The point of a protest is to show up. To express dissatisfaction with a political outcome that was meant to represent you and say, "No, this doesn't represent me." That's exactly what happened.

Why there's no one "cause" for the Women's March.   

People worried, like Ioffe, about the cause being "diluted" should think about the myriad causes currently threatened by the new U.S. President. Try, for starters, access to healthcare, access to abortion care, the rights of immigrants, the rights of minorities, LGBTQ rights, approaches to foreign intervention that aren't going to start wars, climate change, housing issuesAre we really still in any doubt about how much all these issues are bound together?

The Women's March was about raising voices for those who are vulnerable. Which in Trump's America is a hell of a lot of people.

There's no such thing as "too late".

Not before the planet goes up in flames, anyway. Ioffe says she spoke to women at the Washington march who "reluctantly acknowledged that they were late".

"Rallying and making funny signs is easy," she writes. "Winning real power in American politics is not."

So what, stay home?

Not turning up (say, to vote) might be what got us here, sure.
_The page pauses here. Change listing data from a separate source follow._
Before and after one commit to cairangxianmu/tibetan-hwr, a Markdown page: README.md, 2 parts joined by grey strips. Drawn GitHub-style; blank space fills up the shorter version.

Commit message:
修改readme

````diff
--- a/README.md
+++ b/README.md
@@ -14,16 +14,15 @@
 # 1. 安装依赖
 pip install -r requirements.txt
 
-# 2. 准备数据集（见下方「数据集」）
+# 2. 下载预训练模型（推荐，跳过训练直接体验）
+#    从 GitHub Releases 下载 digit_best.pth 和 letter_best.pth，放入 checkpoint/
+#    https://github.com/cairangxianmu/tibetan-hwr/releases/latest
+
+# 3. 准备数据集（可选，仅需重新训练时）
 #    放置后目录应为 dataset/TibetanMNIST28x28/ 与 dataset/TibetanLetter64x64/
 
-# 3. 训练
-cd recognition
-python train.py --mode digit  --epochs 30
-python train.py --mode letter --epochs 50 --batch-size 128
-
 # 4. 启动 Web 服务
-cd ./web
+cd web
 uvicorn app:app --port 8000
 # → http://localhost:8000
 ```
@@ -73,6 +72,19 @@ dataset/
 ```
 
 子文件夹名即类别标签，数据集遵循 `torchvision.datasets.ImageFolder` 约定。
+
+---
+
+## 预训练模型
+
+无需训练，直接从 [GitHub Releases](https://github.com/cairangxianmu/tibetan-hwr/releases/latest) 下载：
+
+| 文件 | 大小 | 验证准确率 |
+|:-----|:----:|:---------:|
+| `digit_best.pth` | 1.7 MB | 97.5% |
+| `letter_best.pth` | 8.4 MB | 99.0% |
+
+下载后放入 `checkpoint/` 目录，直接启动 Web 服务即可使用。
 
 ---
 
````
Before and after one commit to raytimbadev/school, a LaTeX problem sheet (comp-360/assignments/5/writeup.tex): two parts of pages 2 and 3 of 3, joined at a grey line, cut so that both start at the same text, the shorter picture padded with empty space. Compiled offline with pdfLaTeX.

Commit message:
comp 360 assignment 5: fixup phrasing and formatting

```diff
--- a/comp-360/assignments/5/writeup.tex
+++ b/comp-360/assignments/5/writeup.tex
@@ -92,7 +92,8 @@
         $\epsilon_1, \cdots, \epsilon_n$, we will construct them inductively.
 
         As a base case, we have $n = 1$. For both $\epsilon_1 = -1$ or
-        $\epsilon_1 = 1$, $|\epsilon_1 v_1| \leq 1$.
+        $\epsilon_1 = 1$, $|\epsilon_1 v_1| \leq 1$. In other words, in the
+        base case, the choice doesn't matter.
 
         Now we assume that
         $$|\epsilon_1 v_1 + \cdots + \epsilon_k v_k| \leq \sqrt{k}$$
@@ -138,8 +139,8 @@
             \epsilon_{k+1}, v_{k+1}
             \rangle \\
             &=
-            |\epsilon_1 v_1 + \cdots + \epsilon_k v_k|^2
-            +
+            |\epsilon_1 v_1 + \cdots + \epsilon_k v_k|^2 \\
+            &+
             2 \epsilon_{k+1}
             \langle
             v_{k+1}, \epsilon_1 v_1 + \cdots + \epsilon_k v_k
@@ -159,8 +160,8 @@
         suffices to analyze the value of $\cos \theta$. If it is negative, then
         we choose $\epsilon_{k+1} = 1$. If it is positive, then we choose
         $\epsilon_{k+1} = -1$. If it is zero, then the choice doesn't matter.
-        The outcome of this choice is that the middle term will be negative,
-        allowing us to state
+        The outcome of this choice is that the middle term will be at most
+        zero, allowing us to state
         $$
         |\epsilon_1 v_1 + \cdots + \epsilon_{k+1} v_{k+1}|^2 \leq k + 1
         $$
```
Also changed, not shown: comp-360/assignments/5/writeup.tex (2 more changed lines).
But to say turning up is useless is a weird double logic. It's a lame excuse to disengage, and to give up on progress.

Millions of people marched this week, by any estimate. And it didn't feel like people trying to pat themselves on the back for being liberal. It felt like people who were anxious, who were trying, finally, to get involved. To educate themselves, and stand for something bigger.

It felt like people thinking very hard about what comes next, and as even Ioffe noted, like a country energizing for the elections in 2018.

And all this stuff about "bickering" needs to stop. Now.

One of Ioffe's complaints about the March was the "bickering" of the organizers. But like writer Jia Tolentino argued in The New Yorker, this is part of any protest—imagine, like she does, if the French resistance had been organized on Facebook.

For some reason, women are expected to present a united front in order to prove they are legitimate. There are divisions—which as many point out, is why we need the march, along with the "bickering" and all of these conversations, especially the ones about intersectionality.

There's a reason Roxane Gay called her book Bad Feminist. If we're only allowed to push for change once we're perfect, it will never happen. I was at the march in New York, and the first to say I'm the embodiment of a lot of the problems here: white, privileged, jumping on the bandwagon very late in the game. But at the march, I was able to meet activists, women of color, women who've been working for years and sacrificing enormous amounts of time to issues I've only recently learned about. I otherwise would not have met or even heard about them and their work.

But now I have. I believe, and hope, it will be harder than Ioffe thinks for "the meaning of the day to melt into self-congratulatory complacency". Because these women weren't just inspiring, they were teaching me and inviting me to get on board. And I'm thankful.

"The march taught me things," is a very privileged statement. But it did. And that matters.

No one is trying to keep men out.

Ioffe, like so many others, is disappointingly eager to take the title of the march as an exclusion. "It’s hard to see how women achieve their political ends without bringing men on board," she writes.

Ugh. No one is saying men can't be on board. Like Tolentino writes, "It seems likely to me that many women have taken this march as a rare opportunity to devote no thought whatsoever to what men might, or might not, decide to do."

And most of the men marching (and there were quite a few) seemed to get that. Refreshingly, so did millions of people around the world.

The march felt like a big deal. Yes, we need to work to channel all that energy into political action. But it felt like the start of something. It felt like a serious warning to a government that does ultimately depend on being, and staying, elected. Maybe it was just a day full of optimistic feelings—but feelings are what made people vote for Trump, and Barack Obama for that matter.

And if there's one thing we learned from Obama, it's that optimism is powerful. It's not easy, though. It needs teeth to survive. Kind of like that vagina dentata.